As a result, two-thirds of the team members left April 2. Only 16 chose to weather out, come what may, sticking with the original travel itinerary.
But as quickly as Ebola burst onto world health scene, it faded.
Those of us who stayed visited Kunta Kinteh Island in The Gambia River, where slaves were infamously imprisoned before shipping to America in squalor. We saw the fort where Europeans oversaw transactions in humans and punished severely slaves who dared to resist, as did the ancestor to Alex Haley, the author of Roots.
“It was moving to be in the place of my ancestors,” said Dr. Hull. “It was an overwhelming experience.”
An obstetrics gynecology doctor, Hull mostly practiced general medicine, with an emphasis in tropical diseases, while in Guinea Bissau. She said she was surprised that virtually everyone suffers pain. The women, in particular, feel chronic pain, since they carry water and firewood to their homes and they handwash clothes.
West Africans frequently suffer from high blood pressure and diabetes. The doctors also saw cases of river blindness, which is cases by a worm that swims around in your eye. If observe closely enough, you can see the worm. Everybody, without fail, was given a chewable dewormer pill.
Without proper laboratory testing, the doctors rely on their interpretation of the symptoms, like old school doctors, to diagnose and prescribe. Before starting the clinics, veteran Lighthouse Medical Missions doctors give a crash course on tropical medicine to practitioners new to Africa.
Dr. Hull flew out with the team Aug. 6. “It’s been an amazing experience,” she said. To participate in a medical mission, click on Africa medical missions.
This article appeared in the SantaMonica.Patch.com on April 5.
When I was kid, I felt sorry for myself intensely. When bigger kids pushed me around and my mom wouldn’t go out and make it right, I gloated on my woes. Self-pity has been an evil that has plagued me even up to the present.
The good thing is that she has a twin called Compassion. As with many “evils,” you can flip them and make them good. When I took aptitude tests in high school, I scored low or average on everything — but they didn’t even measure the deep well of gifting God had given me. Compassion and empathy have driven years of successful ministry. Feeling others’ pain keeps me in prayer.
Self-aggrandizement is a wicked
motivation to get in ministry. The only true calling is serving others. Consider the contrast: Jesus reflects on the hungry multitudes, “I have compassion on them.” The disciples reflect harsh realities, “And where are we gonna get the money to feed them???” (Matt 15 32 – 39).
Are you more like Christ or his disciples?

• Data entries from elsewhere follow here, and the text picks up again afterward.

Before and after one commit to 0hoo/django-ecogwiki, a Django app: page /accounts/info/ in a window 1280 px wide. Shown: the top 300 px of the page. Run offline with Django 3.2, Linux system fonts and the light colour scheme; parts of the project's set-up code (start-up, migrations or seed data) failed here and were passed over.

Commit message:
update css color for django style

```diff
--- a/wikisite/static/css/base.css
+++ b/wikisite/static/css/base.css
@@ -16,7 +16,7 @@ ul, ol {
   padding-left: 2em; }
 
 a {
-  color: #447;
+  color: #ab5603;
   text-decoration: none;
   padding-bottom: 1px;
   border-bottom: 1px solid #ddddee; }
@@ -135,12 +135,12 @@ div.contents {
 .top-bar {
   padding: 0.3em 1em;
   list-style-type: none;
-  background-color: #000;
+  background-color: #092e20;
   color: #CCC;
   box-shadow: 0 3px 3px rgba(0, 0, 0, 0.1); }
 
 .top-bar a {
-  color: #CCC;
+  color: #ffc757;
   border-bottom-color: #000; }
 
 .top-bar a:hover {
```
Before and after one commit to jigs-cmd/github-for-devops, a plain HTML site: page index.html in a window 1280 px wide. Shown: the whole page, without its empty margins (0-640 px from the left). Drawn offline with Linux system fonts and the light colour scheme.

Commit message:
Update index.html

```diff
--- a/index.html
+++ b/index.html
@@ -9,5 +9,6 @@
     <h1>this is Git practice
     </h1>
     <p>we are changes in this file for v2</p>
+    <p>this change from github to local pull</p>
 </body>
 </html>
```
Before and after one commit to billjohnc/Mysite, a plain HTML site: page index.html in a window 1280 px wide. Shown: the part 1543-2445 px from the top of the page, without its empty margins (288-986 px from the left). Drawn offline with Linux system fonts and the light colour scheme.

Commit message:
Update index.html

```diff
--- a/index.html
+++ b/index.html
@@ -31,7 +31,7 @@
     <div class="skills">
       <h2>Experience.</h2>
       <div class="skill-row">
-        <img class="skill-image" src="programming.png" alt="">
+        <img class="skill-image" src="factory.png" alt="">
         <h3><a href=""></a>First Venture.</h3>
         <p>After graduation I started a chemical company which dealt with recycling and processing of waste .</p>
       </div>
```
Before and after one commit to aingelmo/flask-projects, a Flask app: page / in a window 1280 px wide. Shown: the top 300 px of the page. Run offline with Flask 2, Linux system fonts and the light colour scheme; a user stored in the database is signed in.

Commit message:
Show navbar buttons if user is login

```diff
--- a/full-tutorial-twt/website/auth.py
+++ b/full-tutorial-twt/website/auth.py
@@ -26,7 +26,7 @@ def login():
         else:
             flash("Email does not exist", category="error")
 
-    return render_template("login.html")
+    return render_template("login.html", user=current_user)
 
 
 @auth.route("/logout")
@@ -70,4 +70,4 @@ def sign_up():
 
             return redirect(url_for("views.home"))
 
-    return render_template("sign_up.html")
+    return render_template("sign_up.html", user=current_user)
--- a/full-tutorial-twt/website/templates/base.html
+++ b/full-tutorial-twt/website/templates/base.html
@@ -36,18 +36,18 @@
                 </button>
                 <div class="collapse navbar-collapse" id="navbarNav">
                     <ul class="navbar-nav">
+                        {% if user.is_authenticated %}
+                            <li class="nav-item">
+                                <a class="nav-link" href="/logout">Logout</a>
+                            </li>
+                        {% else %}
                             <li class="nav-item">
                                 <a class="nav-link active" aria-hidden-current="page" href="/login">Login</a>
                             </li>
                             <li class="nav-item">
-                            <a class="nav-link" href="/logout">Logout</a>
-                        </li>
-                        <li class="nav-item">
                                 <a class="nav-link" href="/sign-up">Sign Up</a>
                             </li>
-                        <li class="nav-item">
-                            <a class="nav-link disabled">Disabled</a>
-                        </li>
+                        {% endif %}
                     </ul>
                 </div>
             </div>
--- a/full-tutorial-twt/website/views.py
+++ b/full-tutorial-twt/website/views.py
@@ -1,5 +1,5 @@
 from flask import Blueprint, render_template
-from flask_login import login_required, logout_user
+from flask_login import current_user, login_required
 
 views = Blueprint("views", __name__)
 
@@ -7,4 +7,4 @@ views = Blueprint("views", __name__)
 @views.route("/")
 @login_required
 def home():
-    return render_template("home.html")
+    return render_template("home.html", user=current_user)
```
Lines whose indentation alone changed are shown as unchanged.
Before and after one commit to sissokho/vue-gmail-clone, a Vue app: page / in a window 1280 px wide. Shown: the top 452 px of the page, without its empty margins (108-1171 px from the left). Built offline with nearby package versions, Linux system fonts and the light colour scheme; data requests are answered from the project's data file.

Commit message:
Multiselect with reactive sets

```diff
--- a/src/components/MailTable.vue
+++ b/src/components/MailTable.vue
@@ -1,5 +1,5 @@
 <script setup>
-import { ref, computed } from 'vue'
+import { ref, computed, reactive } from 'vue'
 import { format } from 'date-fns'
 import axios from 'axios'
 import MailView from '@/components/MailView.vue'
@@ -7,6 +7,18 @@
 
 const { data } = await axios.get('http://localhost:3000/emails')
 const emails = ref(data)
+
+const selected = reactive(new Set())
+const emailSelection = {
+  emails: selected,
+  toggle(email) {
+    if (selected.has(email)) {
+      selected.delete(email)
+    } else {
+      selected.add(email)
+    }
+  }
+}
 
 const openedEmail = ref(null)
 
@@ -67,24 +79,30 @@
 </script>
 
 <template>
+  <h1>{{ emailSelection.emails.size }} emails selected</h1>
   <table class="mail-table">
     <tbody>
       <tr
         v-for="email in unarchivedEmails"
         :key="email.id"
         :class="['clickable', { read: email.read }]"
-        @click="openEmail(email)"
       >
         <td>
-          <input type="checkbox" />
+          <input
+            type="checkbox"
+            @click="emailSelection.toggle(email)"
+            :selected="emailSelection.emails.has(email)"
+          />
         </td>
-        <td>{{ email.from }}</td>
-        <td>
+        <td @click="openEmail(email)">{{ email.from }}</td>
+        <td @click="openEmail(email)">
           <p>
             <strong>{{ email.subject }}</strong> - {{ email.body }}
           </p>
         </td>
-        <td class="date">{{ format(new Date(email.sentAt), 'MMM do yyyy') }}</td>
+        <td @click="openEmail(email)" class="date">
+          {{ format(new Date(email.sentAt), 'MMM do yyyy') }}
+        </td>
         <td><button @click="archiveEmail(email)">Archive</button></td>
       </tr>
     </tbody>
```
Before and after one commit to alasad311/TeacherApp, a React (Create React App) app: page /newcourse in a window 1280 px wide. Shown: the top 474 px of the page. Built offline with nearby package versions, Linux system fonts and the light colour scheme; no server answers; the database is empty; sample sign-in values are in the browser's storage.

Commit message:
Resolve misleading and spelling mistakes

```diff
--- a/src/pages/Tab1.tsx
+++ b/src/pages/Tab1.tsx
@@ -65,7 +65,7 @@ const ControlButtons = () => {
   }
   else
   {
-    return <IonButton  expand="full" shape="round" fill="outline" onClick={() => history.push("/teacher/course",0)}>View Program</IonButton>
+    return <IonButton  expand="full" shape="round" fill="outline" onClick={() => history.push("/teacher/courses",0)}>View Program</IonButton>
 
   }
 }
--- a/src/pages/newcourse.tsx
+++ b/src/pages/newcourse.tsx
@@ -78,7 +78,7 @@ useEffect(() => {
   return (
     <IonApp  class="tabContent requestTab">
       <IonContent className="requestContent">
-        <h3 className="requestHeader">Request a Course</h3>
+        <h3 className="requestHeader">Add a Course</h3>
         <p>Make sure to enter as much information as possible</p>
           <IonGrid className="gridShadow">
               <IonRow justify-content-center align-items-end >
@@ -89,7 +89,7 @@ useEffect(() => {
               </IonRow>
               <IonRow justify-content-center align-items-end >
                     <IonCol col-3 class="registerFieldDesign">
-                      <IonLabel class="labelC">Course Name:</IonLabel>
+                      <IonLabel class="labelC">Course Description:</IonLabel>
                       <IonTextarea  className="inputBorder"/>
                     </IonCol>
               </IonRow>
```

The case is all the worse if you realize the disciples HAD the money to buy enough food (Luke 8:3) — they just were selfish! Compassionlessness is ugly.
So if you suffer from self-pity, don’t despair. Just turn your eyes outward, and you’ll become a marvelously effective servant of God/ of humanity!